Fisher-Price and its parent company, Mattel, have repeatedly ignored InvestigateTV’s request for comment.

“So many people equate Fisher-Price with trust,” Richter said. “This is a legacy brand.”

Emma was born perfectly healthy, her mother said.

“She’s very long. I think that came from her father, for sure. She had really long fingers too. And I thought, ‘Oh, she’s going to play guitar. She’s going to play guitar like her dad,’” Richter said.

On Aug. 15, 2018, Emma’s father, John Hauser, put Emma on her back in the Rock N’ Play to sleep after feeding.

When he checked on her later that morning, her head was hanging forward and she was not breathing, according to a lawsuit the family has filed against Fisher-Price.

“It is every mother’s worst nightmare when you see her baby blue, and unresponsive,” Richter said. “I couldn’t do anything except drop to my knees and pray. That’s all I did. While John was attempting CPR, that’s all I could do. And I prayed for it not to be true. I felt so helpless in that moment that I was just on the floor, praying for a miracle until the paramedics came, and she was already gone.”

John and Erika’s lives fell apart. They left their Washington, D.C.-area apartment that day and never returned. They moved to Portland, Oregon for what they hoped for a fresh start.

Richter cherishes the few belongings of Emma that remain: the standard-issued hospital blanket given when she was born and a milk-stained outfit that she wore home after delivery.

“I refuse to wash (them) because, I can’t. Because this is, this is what I have left,” Richter said, trying to choke back her grief. The coroner ruled the cause of Emma’s death was undetermined. Erika didn’t believe it. She prayed for an answer.

On April 5, 2019, she said she learned that her prayers were heard.
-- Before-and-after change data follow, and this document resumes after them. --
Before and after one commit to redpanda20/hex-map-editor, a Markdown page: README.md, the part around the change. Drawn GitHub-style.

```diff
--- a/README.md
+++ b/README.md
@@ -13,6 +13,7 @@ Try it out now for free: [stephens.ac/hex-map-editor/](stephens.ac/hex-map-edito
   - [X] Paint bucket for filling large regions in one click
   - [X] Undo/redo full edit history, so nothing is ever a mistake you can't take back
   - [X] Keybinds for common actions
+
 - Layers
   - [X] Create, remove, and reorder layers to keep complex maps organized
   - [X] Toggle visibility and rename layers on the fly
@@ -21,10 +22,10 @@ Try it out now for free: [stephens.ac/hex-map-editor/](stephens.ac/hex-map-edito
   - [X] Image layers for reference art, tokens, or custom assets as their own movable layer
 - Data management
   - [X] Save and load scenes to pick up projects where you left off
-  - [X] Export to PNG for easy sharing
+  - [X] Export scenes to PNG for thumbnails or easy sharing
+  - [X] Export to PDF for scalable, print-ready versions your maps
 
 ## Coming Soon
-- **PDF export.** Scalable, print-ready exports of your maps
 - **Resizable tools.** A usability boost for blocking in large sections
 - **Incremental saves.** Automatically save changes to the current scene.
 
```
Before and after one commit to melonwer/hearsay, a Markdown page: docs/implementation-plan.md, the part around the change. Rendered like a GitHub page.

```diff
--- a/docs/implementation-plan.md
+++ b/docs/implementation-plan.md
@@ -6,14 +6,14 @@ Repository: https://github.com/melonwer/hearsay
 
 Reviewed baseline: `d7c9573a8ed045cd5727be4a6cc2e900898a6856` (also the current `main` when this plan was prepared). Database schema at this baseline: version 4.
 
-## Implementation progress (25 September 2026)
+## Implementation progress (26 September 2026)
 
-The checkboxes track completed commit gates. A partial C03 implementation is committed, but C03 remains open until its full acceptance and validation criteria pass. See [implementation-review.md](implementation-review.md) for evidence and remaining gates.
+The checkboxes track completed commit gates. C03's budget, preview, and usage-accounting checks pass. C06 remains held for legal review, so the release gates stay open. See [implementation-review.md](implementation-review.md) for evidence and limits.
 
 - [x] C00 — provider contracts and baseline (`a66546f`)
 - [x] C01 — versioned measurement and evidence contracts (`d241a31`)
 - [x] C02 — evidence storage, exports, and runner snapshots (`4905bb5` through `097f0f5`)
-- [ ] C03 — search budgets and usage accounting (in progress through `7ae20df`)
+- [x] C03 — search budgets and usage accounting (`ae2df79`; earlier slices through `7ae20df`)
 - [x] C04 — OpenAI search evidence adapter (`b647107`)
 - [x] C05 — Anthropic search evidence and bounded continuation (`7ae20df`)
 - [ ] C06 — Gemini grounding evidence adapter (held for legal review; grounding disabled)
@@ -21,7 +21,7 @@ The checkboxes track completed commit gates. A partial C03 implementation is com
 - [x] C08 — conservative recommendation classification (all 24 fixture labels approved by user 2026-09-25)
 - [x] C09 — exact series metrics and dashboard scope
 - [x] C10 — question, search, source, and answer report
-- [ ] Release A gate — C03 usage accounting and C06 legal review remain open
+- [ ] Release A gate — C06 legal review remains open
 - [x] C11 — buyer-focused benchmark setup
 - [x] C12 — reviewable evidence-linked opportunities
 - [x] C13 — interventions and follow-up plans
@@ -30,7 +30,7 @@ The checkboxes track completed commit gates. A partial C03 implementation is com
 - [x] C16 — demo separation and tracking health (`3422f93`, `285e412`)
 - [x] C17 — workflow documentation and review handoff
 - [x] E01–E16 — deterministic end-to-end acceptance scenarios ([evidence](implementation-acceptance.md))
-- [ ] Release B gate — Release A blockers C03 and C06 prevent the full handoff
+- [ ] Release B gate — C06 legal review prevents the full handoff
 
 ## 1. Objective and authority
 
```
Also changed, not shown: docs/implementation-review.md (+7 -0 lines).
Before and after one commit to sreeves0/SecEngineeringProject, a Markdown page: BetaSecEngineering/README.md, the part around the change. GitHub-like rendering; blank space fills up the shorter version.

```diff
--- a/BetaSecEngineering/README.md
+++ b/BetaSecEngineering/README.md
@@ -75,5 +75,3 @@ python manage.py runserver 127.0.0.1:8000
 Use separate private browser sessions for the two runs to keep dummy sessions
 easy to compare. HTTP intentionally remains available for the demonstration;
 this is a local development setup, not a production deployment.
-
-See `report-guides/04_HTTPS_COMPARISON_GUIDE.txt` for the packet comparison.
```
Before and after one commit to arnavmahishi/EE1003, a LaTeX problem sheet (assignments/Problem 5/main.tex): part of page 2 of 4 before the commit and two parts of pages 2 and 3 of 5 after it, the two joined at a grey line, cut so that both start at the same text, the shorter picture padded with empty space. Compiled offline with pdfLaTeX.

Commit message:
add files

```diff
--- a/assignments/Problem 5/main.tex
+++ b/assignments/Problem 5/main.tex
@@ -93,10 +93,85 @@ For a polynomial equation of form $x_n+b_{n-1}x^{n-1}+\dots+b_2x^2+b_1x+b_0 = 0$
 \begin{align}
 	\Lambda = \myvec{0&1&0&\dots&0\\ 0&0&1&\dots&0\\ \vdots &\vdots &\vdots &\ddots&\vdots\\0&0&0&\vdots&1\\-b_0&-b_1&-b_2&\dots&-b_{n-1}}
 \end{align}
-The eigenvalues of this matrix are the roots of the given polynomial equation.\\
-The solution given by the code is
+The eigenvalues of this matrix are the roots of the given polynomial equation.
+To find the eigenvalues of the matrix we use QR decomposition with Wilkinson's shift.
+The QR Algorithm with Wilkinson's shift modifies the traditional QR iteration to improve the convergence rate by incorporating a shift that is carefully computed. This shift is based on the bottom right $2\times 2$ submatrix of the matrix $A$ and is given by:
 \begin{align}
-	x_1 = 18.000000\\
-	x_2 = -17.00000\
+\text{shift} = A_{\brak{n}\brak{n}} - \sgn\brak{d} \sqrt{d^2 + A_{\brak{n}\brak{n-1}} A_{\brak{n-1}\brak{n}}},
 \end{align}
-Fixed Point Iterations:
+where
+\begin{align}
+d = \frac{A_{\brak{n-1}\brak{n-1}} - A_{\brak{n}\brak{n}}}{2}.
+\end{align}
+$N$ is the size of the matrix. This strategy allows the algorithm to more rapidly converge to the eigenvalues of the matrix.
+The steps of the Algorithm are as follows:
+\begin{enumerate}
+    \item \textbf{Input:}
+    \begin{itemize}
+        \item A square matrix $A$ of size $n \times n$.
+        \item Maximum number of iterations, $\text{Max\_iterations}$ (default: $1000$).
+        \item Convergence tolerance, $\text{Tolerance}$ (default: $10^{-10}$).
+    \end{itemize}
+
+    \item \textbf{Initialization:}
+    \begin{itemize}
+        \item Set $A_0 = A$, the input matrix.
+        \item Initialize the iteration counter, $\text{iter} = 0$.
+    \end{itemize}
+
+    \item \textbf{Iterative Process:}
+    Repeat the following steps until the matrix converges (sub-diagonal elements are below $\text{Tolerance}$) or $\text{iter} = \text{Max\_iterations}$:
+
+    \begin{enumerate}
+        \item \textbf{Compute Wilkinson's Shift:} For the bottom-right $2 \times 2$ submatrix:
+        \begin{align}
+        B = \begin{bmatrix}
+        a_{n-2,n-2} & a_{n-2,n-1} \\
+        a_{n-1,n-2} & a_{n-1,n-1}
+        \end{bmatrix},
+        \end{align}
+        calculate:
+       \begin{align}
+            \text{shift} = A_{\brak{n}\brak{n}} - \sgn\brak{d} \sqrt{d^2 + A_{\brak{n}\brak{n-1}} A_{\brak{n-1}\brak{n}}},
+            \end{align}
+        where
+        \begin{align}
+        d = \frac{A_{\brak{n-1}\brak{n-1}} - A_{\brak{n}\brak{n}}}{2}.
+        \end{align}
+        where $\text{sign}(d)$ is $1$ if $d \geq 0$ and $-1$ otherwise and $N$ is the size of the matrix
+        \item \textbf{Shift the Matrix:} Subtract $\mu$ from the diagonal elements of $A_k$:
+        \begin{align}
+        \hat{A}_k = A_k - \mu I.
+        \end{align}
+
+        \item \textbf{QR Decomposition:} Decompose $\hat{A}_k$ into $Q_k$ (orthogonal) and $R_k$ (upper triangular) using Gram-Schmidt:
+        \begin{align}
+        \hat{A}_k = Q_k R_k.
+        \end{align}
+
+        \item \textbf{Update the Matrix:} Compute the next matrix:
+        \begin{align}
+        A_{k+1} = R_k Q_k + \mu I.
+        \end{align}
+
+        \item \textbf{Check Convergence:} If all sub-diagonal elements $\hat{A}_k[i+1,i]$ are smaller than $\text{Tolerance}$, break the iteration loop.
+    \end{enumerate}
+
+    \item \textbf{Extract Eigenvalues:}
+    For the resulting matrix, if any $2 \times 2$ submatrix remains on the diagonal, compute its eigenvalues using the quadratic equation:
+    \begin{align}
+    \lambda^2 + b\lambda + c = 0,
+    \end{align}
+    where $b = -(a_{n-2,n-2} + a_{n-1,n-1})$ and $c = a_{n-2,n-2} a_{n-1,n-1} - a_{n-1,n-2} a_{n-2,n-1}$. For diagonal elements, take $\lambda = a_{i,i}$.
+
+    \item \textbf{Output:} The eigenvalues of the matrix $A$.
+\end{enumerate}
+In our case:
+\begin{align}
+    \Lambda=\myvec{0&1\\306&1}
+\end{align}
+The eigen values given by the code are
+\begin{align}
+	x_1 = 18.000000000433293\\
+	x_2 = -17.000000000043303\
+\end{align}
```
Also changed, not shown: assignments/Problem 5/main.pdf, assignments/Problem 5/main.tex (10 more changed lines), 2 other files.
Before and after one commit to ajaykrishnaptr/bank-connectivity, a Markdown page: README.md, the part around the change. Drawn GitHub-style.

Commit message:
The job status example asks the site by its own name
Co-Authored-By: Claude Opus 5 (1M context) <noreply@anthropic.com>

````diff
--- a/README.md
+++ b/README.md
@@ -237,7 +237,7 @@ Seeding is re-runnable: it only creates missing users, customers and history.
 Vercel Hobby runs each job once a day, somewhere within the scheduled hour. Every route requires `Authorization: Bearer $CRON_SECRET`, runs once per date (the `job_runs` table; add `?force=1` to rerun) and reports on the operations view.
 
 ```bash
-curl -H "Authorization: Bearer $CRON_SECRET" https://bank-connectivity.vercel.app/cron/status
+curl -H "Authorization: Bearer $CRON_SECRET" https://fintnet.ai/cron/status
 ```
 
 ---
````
“I was making dinner and I had the news on in the background. . . I heard something on the TV about Fisher-Price, and their Rock N’ Play sleeper,” she said. “I walked into the kitchen. And right there on the TV was a picture of the Rock N’ Play, the same thing that Emma died in. And I mean, I was holding a glass of wine and I just it just shattered everywhere.”

That day, the CPSC and Fisher-Price announced the recall, saying “over 30 infant fatalities have occurred.”

“The answer that I was regretfully demanding from God was delivered,” Richter said. She has since filed a lawsuit claiming that the design of the Rock N’ Play was flawed and caused her daughter to asphyxiate.

Fisher-Price, wrote in its response to the lawsuit, denies “every allegation asserted.”

Trumka was not yet a CPSC commissioner or involved with the recall of the Rock N’ Play. But he and his wife owned one and threw it in the trash as soon as he learned about the recall.

“We put our infant son in that product. We didn’t think a company like Fisher-Price would sell a product if they knew . . . children were dying in the product,” he said. “It takes a lot to trust products after that.”

Today, the deaths of at least 97 babies have been tied to the Rock N’ Play even as company executives have continued to stand by the product as safe when used according to package directions.

But Congress in May banned the sale of the Rock N’ Play and other inclined sleeping products with the passage of the Safe Sleep for Babies Act.

“This is the legacy of so many lost children at the hands of a company who knew that they were dying. They knew that their product was killing infants every year. Every year they would get reports,” Richter said. “Do they have an acceptable quota of deaths? Is there a magic number?”